"I'm not stupid, you know."

"I'm not sure what you mean."

Carl set the knife down. "The only reason you're asking is 'cause of that meeting tonight. You don't want me there to give my opinion."

"It ain't like that," Rick said patiently. "Meeting or not, we need eyes on that gate. And I gotta have a good shot out there with the rest of us tied up." He paused to let Carl speak, but the boy only stared like he were so much garbage. "I would've thought you'd be happy."

Carl glowered. "Happy? You know what would make me —" The boy stopped himself like it were pointless, shaking his head. He gave his father an insolent smirk. "Whatever. You do what you want—I don't even care."

Rick regarded his son sadly. Whereas Carl's outbursts used to arouse anger, they only reminded him now of his failings as a father. Lori would be horrified at what Rick's weakness had hastened.

"Your shift starts at seven," he said quietly. After a long moment, he smiled hollowly at Hershel and walked out.

They returned to their work silently. The old man set the parsley and thyme on some wax paper and prepared to boil the pot. When he noticed Carl watching, he asked, "Something on your mind, son?"

"Why do you follow him?"

"Because he leads," Hershel said mildly. "There aren't many who can, and fewer who will."

"Yeah, he's doing a great job.

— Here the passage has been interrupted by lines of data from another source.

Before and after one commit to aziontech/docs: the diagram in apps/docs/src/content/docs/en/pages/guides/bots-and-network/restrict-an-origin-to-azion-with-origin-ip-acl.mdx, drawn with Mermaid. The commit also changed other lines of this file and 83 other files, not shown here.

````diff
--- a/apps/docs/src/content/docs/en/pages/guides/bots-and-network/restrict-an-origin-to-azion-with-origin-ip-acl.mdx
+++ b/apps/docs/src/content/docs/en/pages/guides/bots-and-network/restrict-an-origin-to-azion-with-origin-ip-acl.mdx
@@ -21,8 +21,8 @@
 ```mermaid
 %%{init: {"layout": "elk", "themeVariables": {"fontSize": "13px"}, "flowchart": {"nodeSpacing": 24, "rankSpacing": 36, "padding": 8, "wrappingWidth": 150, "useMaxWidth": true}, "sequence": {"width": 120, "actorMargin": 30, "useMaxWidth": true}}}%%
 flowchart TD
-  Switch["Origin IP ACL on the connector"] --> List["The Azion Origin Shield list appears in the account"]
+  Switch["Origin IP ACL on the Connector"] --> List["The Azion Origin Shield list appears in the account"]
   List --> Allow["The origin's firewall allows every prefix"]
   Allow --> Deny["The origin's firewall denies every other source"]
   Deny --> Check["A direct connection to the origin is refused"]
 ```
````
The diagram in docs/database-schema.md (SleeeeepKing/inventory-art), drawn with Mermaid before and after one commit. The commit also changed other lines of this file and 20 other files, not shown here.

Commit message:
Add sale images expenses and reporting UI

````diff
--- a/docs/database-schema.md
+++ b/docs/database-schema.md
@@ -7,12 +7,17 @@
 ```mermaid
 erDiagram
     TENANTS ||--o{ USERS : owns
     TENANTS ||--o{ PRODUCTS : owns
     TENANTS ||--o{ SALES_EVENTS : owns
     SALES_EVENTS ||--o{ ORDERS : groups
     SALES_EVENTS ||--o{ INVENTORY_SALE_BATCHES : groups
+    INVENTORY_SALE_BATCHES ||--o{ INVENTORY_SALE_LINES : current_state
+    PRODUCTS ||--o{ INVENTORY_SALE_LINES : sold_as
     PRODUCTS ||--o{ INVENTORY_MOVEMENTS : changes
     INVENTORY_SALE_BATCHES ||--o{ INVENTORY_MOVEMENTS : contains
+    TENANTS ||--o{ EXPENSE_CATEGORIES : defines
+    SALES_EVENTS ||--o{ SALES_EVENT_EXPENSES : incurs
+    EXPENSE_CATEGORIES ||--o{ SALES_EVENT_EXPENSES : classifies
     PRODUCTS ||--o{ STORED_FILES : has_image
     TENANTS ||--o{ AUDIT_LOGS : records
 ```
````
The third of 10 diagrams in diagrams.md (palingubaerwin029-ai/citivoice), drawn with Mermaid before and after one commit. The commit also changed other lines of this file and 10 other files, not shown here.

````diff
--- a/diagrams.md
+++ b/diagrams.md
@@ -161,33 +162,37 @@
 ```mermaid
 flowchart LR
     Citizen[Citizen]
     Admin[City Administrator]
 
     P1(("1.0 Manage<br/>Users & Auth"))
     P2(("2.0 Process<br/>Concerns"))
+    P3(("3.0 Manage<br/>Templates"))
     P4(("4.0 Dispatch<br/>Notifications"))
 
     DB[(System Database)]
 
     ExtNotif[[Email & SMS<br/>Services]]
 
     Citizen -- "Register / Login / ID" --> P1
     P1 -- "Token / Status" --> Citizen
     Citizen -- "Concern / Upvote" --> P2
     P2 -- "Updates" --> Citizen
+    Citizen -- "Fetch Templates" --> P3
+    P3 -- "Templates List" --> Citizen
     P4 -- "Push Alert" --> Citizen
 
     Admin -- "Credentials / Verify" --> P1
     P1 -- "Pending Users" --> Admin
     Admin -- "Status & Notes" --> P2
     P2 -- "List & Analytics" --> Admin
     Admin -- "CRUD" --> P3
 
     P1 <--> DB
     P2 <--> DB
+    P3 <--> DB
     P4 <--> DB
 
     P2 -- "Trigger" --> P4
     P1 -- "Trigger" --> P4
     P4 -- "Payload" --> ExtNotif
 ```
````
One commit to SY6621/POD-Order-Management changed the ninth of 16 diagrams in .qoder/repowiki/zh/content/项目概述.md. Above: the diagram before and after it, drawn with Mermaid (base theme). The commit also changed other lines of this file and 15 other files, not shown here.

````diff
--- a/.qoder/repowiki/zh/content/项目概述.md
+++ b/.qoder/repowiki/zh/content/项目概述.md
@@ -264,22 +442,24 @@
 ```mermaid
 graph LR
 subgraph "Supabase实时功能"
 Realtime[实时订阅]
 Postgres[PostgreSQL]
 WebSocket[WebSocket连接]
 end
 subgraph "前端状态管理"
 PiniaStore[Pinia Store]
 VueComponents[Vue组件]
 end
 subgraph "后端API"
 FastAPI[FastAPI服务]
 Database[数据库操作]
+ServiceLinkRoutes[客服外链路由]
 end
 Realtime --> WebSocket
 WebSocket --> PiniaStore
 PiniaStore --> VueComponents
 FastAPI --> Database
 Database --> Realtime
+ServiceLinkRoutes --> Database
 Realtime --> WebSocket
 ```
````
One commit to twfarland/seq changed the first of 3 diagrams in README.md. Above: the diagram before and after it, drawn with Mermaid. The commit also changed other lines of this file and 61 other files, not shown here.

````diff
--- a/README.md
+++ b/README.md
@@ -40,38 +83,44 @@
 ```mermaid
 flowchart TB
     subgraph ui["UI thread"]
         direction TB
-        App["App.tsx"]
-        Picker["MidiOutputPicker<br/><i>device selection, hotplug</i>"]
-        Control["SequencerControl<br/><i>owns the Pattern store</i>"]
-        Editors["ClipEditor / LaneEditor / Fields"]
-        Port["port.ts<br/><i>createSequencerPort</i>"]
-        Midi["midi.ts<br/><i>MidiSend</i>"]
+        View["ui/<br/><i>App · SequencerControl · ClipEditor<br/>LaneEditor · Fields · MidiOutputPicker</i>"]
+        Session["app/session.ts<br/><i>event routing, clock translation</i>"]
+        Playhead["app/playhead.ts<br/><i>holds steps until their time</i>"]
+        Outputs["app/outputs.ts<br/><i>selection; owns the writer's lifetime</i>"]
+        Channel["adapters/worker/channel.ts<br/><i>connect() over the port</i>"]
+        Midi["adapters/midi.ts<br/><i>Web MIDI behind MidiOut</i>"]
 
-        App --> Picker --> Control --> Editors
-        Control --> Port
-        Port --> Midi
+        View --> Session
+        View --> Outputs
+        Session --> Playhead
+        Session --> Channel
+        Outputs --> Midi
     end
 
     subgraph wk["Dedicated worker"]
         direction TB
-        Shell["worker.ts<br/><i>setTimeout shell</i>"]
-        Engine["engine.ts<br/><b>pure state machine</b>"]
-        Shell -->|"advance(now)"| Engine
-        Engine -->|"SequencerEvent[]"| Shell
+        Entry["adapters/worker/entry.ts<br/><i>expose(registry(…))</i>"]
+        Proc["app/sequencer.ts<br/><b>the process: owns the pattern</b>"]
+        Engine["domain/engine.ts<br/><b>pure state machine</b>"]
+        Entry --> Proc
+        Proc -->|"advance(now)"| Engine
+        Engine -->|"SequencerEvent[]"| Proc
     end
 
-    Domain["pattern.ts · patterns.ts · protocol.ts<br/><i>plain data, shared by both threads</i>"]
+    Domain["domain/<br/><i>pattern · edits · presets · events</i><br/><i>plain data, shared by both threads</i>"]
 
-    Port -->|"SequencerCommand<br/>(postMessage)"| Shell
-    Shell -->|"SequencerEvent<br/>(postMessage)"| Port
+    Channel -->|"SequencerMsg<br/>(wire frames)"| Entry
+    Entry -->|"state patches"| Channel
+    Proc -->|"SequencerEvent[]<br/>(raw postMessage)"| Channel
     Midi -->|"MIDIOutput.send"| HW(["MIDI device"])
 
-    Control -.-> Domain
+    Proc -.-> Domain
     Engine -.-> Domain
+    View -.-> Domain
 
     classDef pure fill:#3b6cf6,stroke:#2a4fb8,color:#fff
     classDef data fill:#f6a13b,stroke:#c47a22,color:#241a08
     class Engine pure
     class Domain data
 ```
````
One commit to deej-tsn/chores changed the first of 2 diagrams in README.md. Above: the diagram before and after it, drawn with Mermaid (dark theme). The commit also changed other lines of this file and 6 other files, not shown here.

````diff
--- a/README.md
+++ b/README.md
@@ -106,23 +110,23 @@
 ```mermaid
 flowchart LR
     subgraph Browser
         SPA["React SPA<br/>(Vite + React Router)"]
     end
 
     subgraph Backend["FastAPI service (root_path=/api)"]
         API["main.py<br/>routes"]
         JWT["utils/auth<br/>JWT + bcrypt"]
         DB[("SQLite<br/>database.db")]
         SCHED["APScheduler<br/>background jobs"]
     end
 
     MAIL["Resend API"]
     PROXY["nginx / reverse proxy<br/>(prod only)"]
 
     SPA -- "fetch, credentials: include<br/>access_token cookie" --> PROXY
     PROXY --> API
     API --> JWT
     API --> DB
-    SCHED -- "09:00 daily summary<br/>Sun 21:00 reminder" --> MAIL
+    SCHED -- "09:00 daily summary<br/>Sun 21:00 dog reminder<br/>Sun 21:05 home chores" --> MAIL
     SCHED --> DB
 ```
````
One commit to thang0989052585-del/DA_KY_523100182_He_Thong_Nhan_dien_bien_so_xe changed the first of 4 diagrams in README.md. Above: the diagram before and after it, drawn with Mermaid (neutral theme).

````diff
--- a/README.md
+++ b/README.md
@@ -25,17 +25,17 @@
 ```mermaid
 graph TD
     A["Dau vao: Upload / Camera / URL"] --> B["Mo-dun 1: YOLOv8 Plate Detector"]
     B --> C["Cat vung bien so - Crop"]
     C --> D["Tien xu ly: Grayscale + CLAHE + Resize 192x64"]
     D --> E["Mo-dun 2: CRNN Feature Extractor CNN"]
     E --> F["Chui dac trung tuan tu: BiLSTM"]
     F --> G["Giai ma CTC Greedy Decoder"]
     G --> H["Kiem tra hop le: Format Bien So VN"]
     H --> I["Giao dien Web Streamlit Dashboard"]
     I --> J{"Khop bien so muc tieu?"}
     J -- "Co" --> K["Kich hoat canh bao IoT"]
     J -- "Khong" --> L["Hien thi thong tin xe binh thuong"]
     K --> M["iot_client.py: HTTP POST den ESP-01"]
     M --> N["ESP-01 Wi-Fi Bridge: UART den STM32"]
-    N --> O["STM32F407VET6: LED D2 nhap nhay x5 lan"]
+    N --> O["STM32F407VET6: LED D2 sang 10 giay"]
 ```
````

My mom's dead; Shane's dead; T-Dog's dead. He's leadin' us to the promised land, huh?"

"I understand your pain. And the need to place blame. But he didn't cause all that."

The boy let out a bark of scornful laughter. "Right. Who should I blame—God?" Months of frustration came burbling from his mind; his eyes smoldered; he punctuated everything with wide, sweeping gestures. "You're pathetic, Hershel. You read your book and you say your prayers—and it didn't get you anywhere! Your wife's dead, your son's dead—you lost your leg! You hobble around all crippled. Tell me, Hershel, what the fuck has Jesus ever done for you? Nothing." He snorted derisively. "So, hell, if that's what you call a leader—your little absentee Jesus—then yeah, I guess my dad's his spitting image."

Carl braced himself for the old man's anger, relished its coming even, but Hershel provided a more hurtful rejoinder: a look of pity. He looked so calm and tender, and it only made Carl madder. It was the one thing Carl had—the power to arouse passions, and Hershel's were in a lockbox that no one could get at.

After a time, Hershel peered through kind eyes and said, "Son, you don't have to like your father. And you don't have to respect me. But you better let go of that hate in your heart. Because it will eat you alive."

Carl looked down at the vegetables; there were a lot left to cut. He gave Hershel a defiant smirk and began to walk out.

When he reached the door, he paused and looked back, a vicious gleam in his eyes. He smiled darkly and said, "He's fucking Beth. You know that, right?"

Hershel's mouth turned down just slightly. It was enough for Carl. He walked out with a feeling of satisfaction.

There were rumors about the meeting all throughout the day. One version had Rick recruiting for an army. Another had him announcing a pact with the Prophet to bring electricity to the prison. But the truth was, no one knew what he planned to say—not even Daryl or Beth.

After her run-in with Maggie, Beth had avoided company in the morning and afternoon. She spent some time with Judith, then found a corner to do some sewing.

Now, she sat with the rest of the community waiting for Rick's arrival. She'd taken a spot next to Gracie and Mason and avoided Maggie's eyes. She didn't notice her father watching her.

A low murmur worked through the Woodbury group, while Daryl and his kin were silent.

When Rick finally arrived, rifle strapped over his shoulder as a reminder of his burden, a hush came over the room. He walked to the front and set down the rifle on a counter.

Rick took a breath, skimming his thumb over the stubble beneath his chin, then turned to face his fragile alliance.

"We got some things to talk about."